■ Task objective:
All entries are to be copied exactly, with pictures removed.

■ Material for the task:
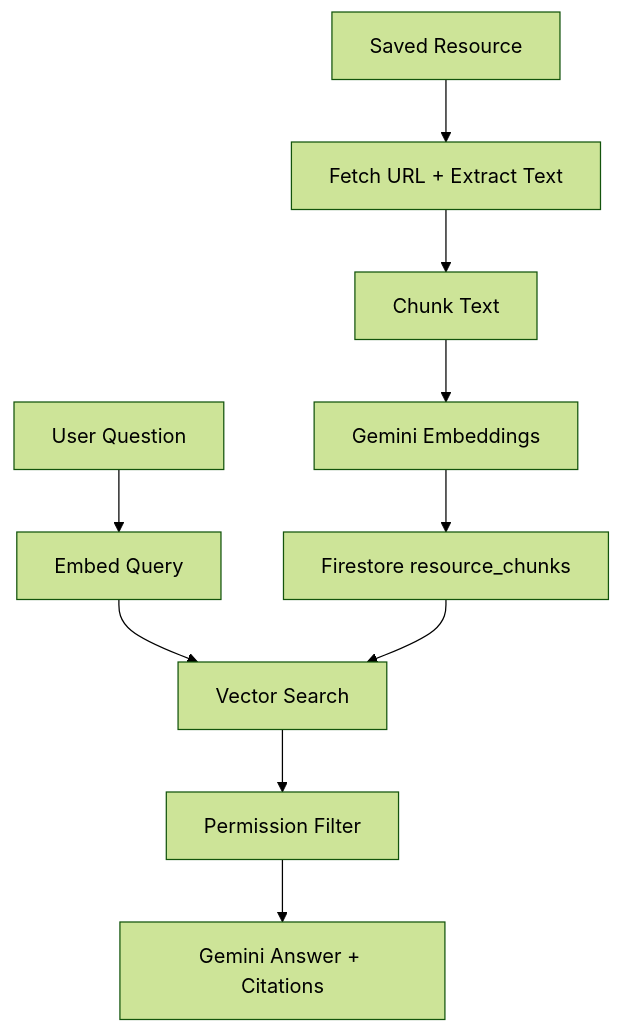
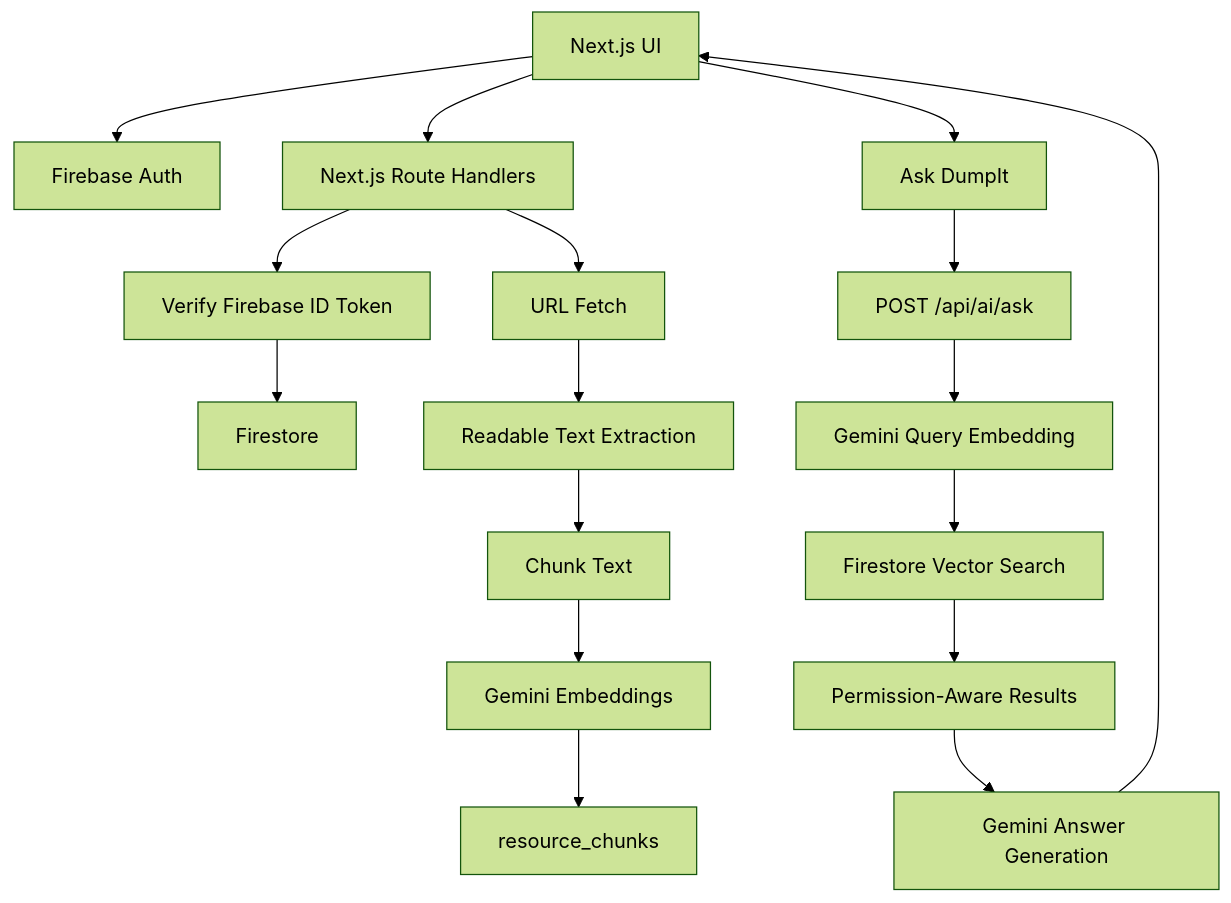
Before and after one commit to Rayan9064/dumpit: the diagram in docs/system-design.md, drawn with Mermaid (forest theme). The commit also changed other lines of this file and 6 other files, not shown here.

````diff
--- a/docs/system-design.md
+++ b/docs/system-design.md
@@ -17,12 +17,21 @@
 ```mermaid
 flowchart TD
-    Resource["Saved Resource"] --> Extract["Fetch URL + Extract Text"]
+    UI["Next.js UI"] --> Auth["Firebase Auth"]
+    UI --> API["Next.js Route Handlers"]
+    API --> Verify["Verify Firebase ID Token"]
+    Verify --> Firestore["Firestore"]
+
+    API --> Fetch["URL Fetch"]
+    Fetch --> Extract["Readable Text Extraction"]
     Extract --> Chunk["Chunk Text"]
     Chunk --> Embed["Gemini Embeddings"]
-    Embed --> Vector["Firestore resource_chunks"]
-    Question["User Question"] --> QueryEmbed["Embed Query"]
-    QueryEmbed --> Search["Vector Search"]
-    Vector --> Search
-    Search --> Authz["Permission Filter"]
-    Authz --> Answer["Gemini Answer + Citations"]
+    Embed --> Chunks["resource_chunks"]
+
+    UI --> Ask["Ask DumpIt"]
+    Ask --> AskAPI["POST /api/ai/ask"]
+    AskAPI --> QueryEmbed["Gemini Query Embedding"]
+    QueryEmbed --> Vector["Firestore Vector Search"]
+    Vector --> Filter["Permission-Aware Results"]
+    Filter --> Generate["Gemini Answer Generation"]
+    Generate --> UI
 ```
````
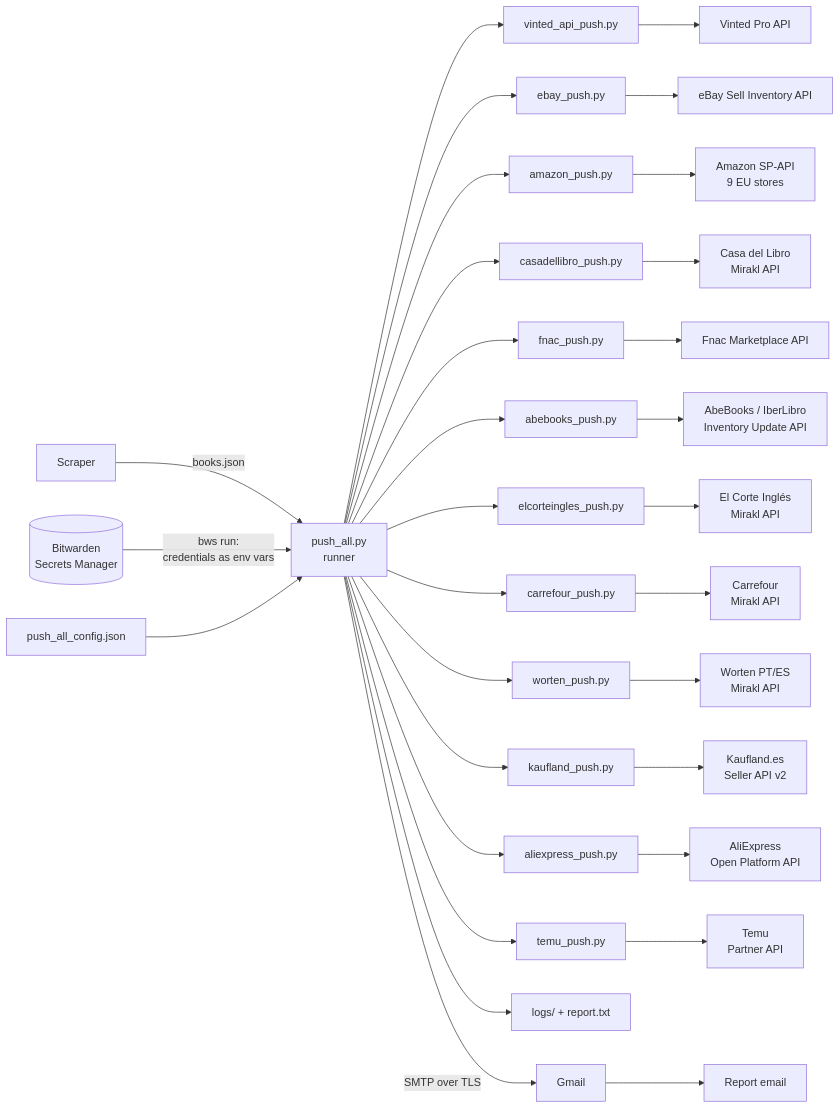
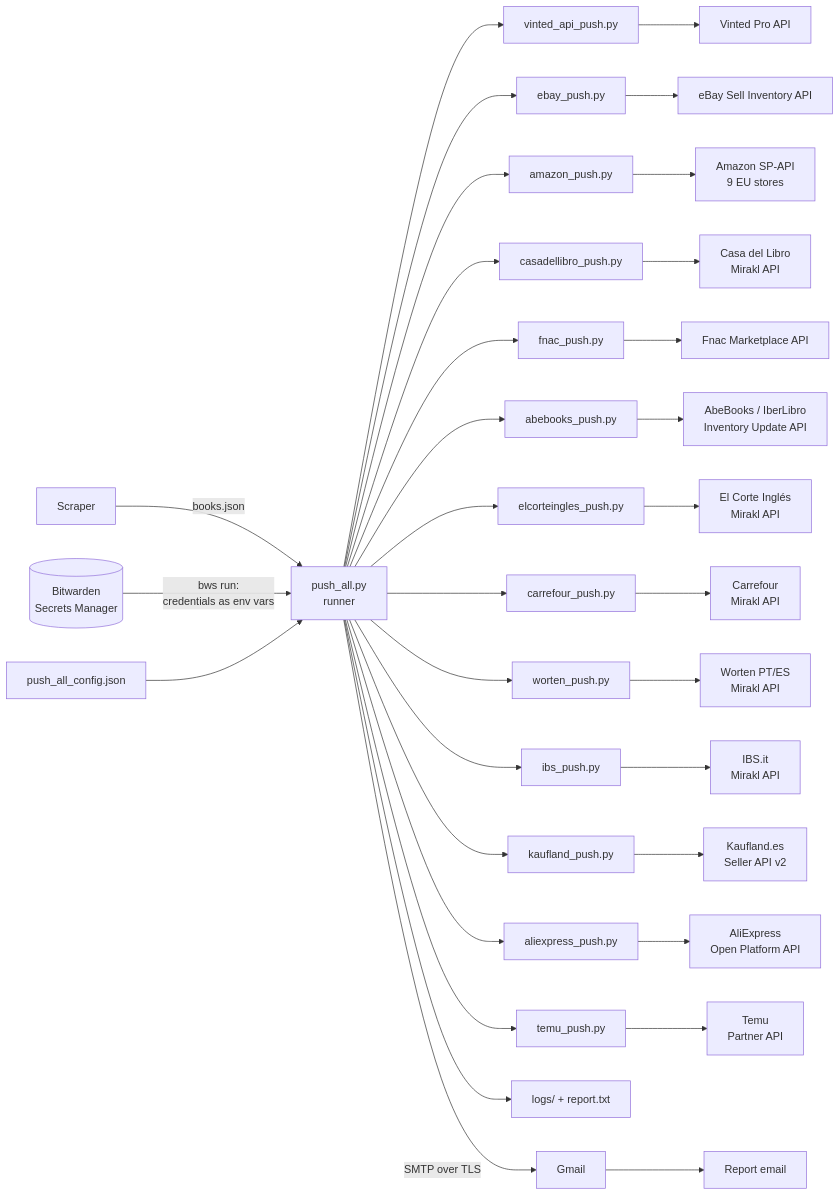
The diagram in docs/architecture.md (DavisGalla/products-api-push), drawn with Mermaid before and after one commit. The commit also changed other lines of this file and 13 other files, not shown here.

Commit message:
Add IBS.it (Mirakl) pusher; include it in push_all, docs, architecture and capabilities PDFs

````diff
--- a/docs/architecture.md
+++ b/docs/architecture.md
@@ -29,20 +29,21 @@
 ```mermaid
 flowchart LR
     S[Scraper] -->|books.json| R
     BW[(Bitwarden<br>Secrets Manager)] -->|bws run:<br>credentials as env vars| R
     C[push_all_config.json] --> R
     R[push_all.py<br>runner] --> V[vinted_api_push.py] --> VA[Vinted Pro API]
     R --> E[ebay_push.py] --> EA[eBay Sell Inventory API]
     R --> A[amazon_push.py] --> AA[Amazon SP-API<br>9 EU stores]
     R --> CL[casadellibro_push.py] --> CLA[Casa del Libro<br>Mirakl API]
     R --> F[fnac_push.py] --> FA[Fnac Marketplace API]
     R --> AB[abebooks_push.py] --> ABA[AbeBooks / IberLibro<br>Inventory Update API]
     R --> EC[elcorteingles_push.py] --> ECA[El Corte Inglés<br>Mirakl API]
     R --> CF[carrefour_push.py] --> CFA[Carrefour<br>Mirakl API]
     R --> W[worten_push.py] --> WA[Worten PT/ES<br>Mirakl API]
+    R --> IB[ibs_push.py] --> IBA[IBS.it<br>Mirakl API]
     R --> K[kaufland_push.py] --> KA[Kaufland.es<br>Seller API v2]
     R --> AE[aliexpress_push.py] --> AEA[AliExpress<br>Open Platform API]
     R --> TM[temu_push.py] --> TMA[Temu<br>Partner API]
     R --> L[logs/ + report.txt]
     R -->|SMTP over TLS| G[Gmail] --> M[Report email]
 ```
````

■ Answer below:
Before and after one commit to Rayan9064/dumpit: the diagram in docs/system-design.md, drawn with Mermaid (forest theme). The commit also changed other lines of this file and 6 other files, not shown here.

````diff
--- a/docs/system-design.md
+++ b/docs/system-design.md
@@ -17,12 +17,21 @@
 ```mermaid
 flowchart TD
-    Resource["Saved Resource"] --> Extract["Fetch URL + Extract Text"]
+    UI["Next.js UI"] --> Auth["Firebase Auth"]
+    UI --> API["Next.js Route Handlers"]
+    API --> Verify["Verify Firebase ID Token"]
+    Verify --> Firestore["Firestore"]
+
+    API --> Fetch["URL Fetch"]
+    Fetch --> Extract["Readable Text Extraction"]
     Extract --> Chunk["Chunk Text"]
     Chunk --> Embed["Gemini Embeddings"]
-    Embed --> Vector["Firestore resource_chunks"]
-    Question["User Question"] --> QueryEmbed["Embed Query"]
-    QueryEmbed --> Search["Vector Search"]
-    Vector --> Search
-    Search --> Authz["Permission Filter"]
-    Authz --> Answer["Gemini Answer + Citations"]
+    Embed --> Chunks["resource_chunks"]
+
+    UI --> Ask["Ask DumpIt"]
+    Ask --> AskAPI["POST /api/ai/ask"]
+    AskAPI --> QueryEmbed["Gemini Query Embedding"]
+    QueryEmbed --> Vector["Firestore Vector Search"]
+    Vector --> Filter["Permission-Aware Results"]
+    Filter --> Generate["Gemini Answer Generation"]
+    Generate --> UI
 ```
````
The diagram in docs/architecture.md (DavisGalla/products-api-push), drawn with Mermaid before and after one commit. The commit also changed other lines of this file and 13 other files, not shown here.

Commit message:
Add IBS.it (Mirakl) pusher; include it in push_all, docs, architecture and capabilities PDFs

````diff
--- a/docs/architecture.md
+++ b/docs/architecture.md
@@ -29,20 +29,21 @@
 ```mermaid
 flowchart LR
     S[Scraper] -->|books.json| R
     BW[(Bitwarden<br>Secrets Manager)] -->|bws run:<br>credentials as env vars| R
     C[push_all_config.json] --> R
     R[push_all.py<br>runner] --> V[vinted_api_push.py] --> VA[Vinted Pro API]
     R --> E[ebay_push.py] --> EA[eBay Sell Inventory API]
     R --> A[amazon_push.py] --> AA[Amazon SP-API<br>9 EU stores]
     R --> CL[casadellibro_push.py] --> CLA[Casa del Libro<br>Mirakl API]
     R --> F[fnac_push.py] --> FA[Fnac Marketplace API]
     R --> AB[abebooks_push.py] --> ABA[AbeBooks / IberLibro<br>Inventory Update API]
     R --> EC[elcorteingles_push.py] --> ECA[El Corte Inglés<br>Mirakl API]
     R --> CF[carrefour_push.py] --> CFA[Carrefour<br>Mirakl API]
     R --> W[worten_push.py] --> WA[Worten PT/ES<br>Mirakl API]
+    R --> IB[ibs_push.py] --> IBA[IBS.it<br>Mirakl API]
     R --> K[kaufland_push.py] --> KA[Kaufland.es<br>Seller API v2]
     R --> AE[aliexpress_push.py] --> AEA[AliExpress<br>Open Platform API]
     R --> TM[temu_push.py] --> TMA[Temu<br>Partner API]
     R --> L[logs/ + report.txt]
     R -->|SMTP over TLS| G[Gmail] --> M[Report email]
 ```
````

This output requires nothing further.